WHAT IS EXPECTED »
Each record below is to be copied word for word, with pictures removed.

(Before-and-after page screenshots)
*****
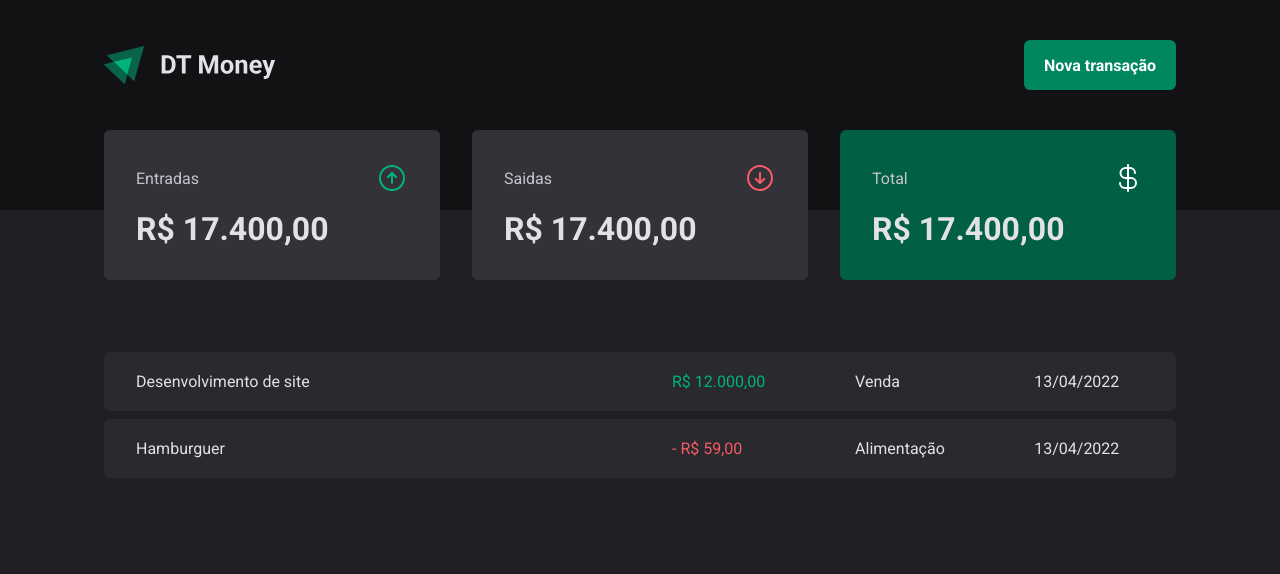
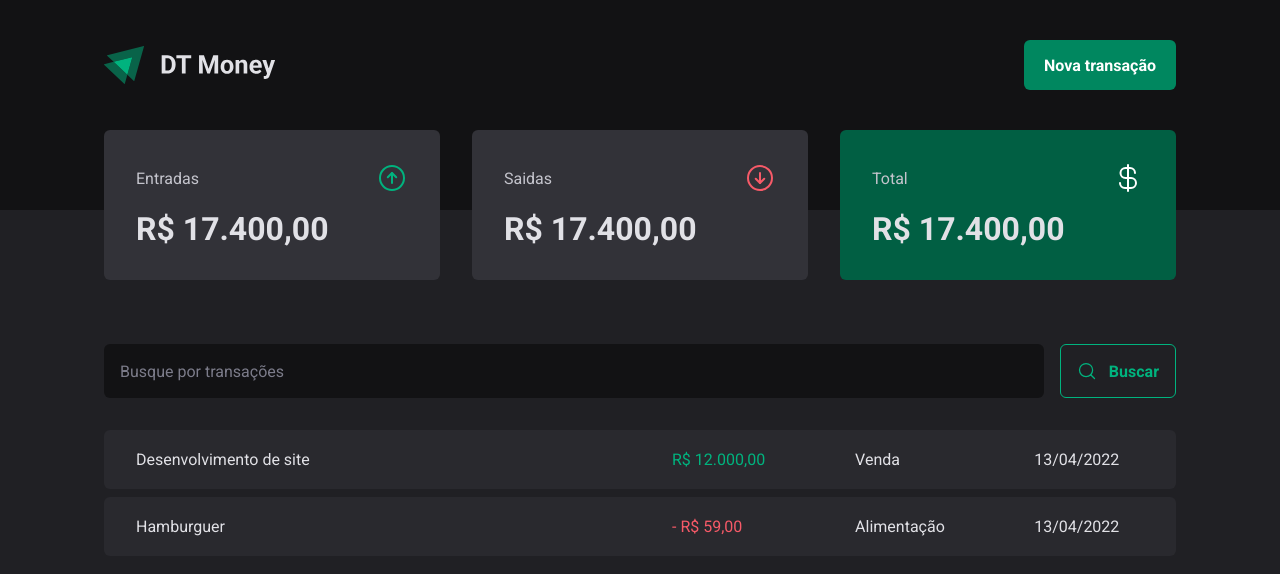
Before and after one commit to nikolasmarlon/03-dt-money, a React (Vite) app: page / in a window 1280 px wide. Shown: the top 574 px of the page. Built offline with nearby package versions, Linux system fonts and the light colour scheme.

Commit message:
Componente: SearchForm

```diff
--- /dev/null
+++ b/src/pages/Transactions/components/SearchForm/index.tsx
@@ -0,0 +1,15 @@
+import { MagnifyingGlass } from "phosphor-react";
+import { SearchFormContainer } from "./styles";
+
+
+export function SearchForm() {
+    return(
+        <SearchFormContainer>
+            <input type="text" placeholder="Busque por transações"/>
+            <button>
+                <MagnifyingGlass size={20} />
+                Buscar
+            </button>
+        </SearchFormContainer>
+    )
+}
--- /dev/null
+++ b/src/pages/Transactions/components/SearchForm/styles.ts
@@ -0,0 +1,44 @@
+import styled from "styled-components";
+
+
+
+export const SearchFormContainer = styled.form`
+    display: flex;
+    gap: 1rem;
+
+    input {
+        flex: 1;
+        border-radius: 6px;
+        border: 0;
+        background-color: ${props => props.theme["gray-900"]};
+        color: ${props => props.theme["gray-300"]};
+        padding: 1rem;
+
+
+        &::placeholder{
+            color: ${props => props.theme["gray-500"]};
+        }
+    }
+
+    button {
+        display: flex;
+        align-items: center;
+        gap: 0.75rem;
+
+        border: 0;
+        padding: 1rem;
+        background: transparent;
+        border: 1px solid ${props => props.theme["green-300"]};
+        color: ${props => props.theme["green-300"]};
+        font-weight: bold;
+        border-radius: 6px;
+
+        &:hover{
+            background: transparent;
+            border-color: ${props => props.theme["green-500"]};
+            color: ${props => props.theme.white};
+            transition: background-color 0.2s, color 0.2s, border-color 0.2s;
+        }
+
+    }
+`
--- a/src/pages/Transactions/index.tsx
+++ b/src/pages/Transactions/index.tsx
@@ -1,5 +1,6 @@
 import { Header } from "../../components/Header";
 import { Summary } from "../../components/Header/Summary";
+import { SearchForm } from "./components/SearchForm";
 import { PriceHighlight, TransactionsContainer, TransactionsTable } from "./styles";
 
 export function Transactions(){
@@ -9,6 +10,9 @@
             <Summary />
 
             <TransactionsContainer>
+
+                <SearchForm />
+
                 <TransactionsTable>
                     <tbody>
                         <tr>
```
*****
SOLUTION TO THE PROBLEM »
Before and after one commit to nikolasmarlon/03-dt-money, a React (Vite) app: page / in a window 1280 px wide. Shown: the top 574 px of the page. Built offline with nearby package versions, Linux system fonts and the light colour scheme.

Commit message:
Componente: SearchForm

```diff
--- /dev/null
+++ b/src/pages/Transactions/components/SearchForm/index.tsx
@@ -0,0 +1,15 @@
+import { MagnifyingGlass } from "phosphor-react";
+import { SearchFormContainer } from "./styles";
+
+
+export function SearchForm() {
+    return(
+        <SearchFormContainer>
+            <input type="text" placeholder="Busque por transações"/>
+            <button>
+                <MagnifyingGlass size={20} />
+                Buscar
+            </button>
+        </SearchFormContainer>
+    )
+}
--- /dev/null
+++ b/src/pages/Transactions/components/SearchForm/styles.ts
@@ -0,0 +1,44 @@
+import styled from "styled-components";
+
+
+
+export const SearchFormContainer = styled.form`
+    display: flex;
+    gap: 1rem;
+
+    input {
+        flex: 1;
+        border-radius: 6px;
+        border: 0;
+        background-color: ${props => props.theme["gray-900"]};
+        color: ${props => props.theme["gray-300"]};
+        padding: 1rem;
+
+
+        &::placeholder{
+            color: ${props => props.theme["gray-500"]};
+        }
+    }
+
+    button {
+        display: flex;
+        align-items: center;
+        gap: 0.75rem;
+
+        border: 0;
+        padding: 1rem;
+        background: transparent;
+        border: 1px solid ${props => props.theme["green-300"]};
+        color: ${props => props.theme["green-300"]};
+        font-weight: bold;
+        border-radius: 6px;
+
+        &:hover{
+            background: transparent;
+            border-color: ${props => props.theme["green-500"]};
+            color: ${props => props.theme.white};
+            transition: background-color 0.2s, color 0.2s, border-color 0.2s;
+        }
+
+    }
+`
--- a/src/pages/Transactions/index.tsx
+++ b/src/pages/Transactions/index.tsx
@@ -1,5 +1,6 @@
 import { Header } from "../../components/Header";
 import { Summary } from "../../components/Header/Summary";
+import { SearchForm } from "./components/SearchForm";
 import { PriceHighlight, TransactionsContainer, TransactionsTable } from "./styles";
 
 export function Transactions(){
@@ -9,6 +10,9 @@
             <Summary />
 
             <TransactionsContainer>
+
+                <SearchForm />
+
                 <TransactionsTable>
                     <tbody>
                         <tr>
```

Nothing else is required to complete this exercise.